*DIRECTIONS FOR THIS TASK:* Copy every line of the records that includes the word "https".

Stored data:
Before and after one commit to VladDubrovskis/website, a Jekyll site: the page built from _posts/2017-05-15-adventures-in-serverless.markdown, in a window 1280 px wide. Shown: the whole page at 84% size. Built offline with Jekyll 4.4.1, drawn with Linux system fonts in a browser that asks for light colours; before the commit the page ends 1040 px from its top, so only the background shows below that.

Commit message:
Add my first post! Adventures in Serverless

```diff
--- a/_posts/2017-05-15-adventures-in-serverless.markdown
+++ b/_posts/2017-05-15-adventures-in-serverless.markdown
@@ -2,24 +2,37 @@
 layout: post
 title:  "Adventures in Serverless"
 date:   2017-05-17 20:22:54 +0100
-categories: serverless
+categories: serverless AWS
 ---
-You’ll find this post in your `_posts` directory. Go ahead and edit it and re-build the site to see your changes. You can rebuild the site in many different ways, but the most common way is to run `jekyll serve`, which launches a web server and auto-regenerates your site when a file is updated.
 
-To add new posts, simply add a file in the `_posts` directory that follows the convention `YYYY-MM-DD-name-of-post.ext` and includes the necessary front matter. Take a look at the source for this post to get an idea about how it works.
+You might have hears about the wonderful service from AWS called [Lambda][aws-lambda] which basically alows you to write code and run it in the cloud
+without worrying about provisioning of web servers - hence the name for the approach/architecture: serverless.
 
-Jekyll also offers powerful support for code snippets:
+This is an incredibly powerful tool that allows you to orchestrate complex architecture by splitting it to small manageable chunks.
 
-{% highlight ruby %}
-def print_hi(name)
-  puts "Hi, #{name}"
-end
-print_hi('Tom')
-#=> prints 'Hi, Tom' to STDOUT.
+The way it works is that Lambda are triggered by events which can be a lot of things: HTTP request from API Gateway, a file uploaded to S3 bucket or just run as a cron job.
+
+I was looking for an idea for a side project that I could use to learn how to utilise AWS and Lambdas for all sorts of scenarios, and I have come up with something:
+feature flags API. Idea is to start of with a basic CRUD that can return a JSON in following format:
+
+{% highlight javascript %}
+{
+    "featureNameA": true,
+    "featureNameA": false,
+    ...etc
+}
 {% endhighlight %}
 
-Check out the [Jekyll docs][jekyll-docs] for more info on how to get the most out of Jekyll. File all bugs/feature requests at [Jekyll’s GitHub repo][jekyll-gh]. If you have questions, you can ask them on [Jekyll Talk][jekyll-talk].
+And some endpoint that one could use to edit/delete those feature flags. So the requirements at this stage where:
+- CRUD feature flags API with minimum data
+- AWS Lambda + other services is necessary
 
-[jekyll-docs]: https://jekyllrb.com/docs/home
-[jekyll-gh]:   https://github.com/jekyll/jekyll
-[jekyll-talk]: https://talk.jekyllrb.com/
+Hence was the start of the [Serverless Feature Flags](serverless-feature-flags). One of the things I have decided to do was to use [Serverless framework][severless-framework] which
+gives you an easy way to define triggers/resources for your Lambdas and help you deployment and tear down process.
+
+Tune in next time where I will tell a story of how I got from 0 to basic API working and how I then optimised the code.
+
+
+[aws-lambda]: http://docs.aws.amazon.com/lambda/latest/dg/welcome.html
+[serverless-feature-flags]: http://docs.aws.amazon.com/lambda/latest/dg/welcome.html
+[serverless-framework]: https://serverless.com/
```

*SOLUTION FOR THIS EXERCISE:*
-[jekyll-docs]: https://jekyllrb.com/docs/home
-[jekyll-gh]:   https://github.com/jekyll/jekyll
-[jekyll-talk]: https://talk.jekyllrb.com/
+[serverless-framework]: https://serverless.com/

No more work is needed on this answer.